I’m turning around and looking at every straight away, I couldn’t believe they weren’t catching me because my legs were toast! I realized that hiking with hands on the knees felt a little faster and I just kept sludging on, completely out of my element…I’m a runner, not a power hiker. But I’m trying to think about how this is great training for ultras…just keep on going.
As I crest the top, I take another peak at my competition, and notice there were now two guys about 100 meters back chasing me. I did NOT want them to catch me! I hit up the aid station, grabbed a gel and a bar, filled my bottle and hit the road.
As luck would have it, the final 10K of this race was completely downhill and all on the road. A steep descent that I knew would thrash my legs but that I could run fast on. And since I was passing people on the other descent I thought that maybe I could gap these guys.
My lead on them was 1 minute at the peak with 10K to go. Somehow my lead would increase to 12 minutes by the time they crossed the finish line. I don’t know if they were just really slow on the downhill or if I was just flying because I was scared they were going to catch me.
These last miles were long but eventually I come around a bend and the finish line is right there! The announcer says something in Spanish that I didn’t understand, I cross the line and am greeted with a finisher medal placed around my neck. I look up at the lady and ask what place I was. She looks at me a little funny and responds, “First Place!”
WHAT?!?! I had no idea! I was sure there were some studs out front from the gun but I guess those were 20K/10K guys. The announcer then says my name and announces me as winner of the Irazu Challenge 40K. The crowd of Costa Ricans gave me a round of applause, a few thumbs up and pats on the back, I was stoked.
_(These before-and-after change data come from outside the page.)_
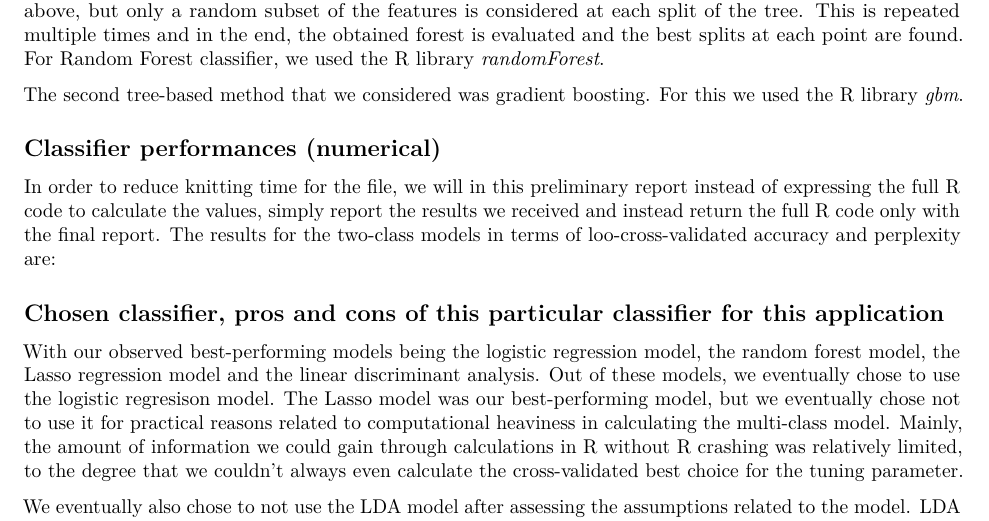
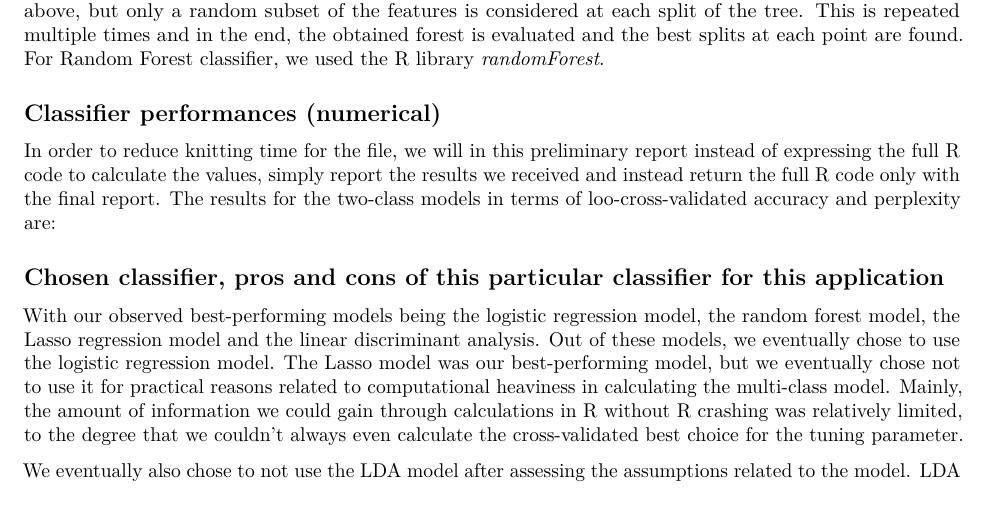
Before and after one commit to sippis/iml2022, an R Markdown document (paper.rmd): part of page 15 of 16, cut so that both start at the same text. The pictures show the output file paper.pdf that the author committed with the source.

Commit message:
tree fixes

```diff
--- a/paper.rmd
+++ b/paper.rmd
@@ -357,8 +357,6 @@ In tree-based methods, the data points are divided into smaller and smaller frag
 
 A often used tree-based classification method is called Random Forest. It is based on the process described above, but only a random subset of the features is considered at each split of the tree. This is repeated multiple times and in the end, the obtained forest is evaluated and the best splits at each point are found. For Random Forest classifier, we used the R library *randomForest*.
 
-The second tree-based method that we considered was gradient boosting. For this we used the R library *gbm*.
-
 
 ## Classifier performances (numerical)
 
@@ -382,7 +380,7 @@ Random Forest & 0.89 & 1.35\\
 
 ## Chosen classifier, pros and cons of this particular classifier for this application
 
-With our observed best-performing models being the logistic regression model, the random forest model, the Lasso regression model and the linear discriminant analysis. Out of these models, we eventually chose to use the logistic regresison model. The Lasso model was our best-performing model, but we eventually chose not to use it for practical reasons related to computational heaviness in calculating the multi-class model. Mainly, the amount of information we could gain through calculations in R without R crashing was relatively limited, to the degree that we couldn't always even calculate the cross-validated best choice for the tuning parameter.
+With our observed best-performing models being the logistic regression model, the random forest model, the Lasso regression model and the linear discriminant analysis. Out of these models, we eventually chose to use the logistic regression model. The Lasso model was our best-performing model, but we eventually chose not to use it for practical reasons related to computational heaviness in calculating the multi-class model. Mainly, the amount of information we could gain through calculations in R without R crashing was relatively limited, to the degree that we couldn't always even calculate the cross-validated best choice for the tuning parameter.
 
 We eventually also chose to not use the LDA model after assessing the assumptions related to the model. LDA models have been found to perform best with a limited amount of variables and we still question whether we should attempt to reduce the amount of variables from the model further from the current amount of 38 from the model. On top of this, considering the assumption of equal variances, the boxplots we drew earlier in the report imply that class "nonevent" might have larger variance for some variables than class "event".
 
```
Also changed, not shown: paper.pdf, paper_files/figure-latex/unnamed-chunk-4-1.pdf (added), paper_files/figure-latex/unnamed-chunk-4-2.pdf (added), tmp-pdfcrop-23248.tex (added).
I sat down, ate a butt load of food, and waited for Julio to cross the line. He also had a great race, 7th place overall!
I wish there were more photos, the views were absolutely insane, I was blown away by this area. And the people! I haven’t met a group of friendlier, more gracious, welcoming people in my life. I already knew that the running community in general is pretty great but these guys set the bar pretty high.
Four hours and twelve minutes of running to cover just 24.8 miles. I came away with an $80 prize and a trophy. The Irazu Challenge was yet another running experience that I will never forget.
Here’s the promo video if anyone is considering this race for next year: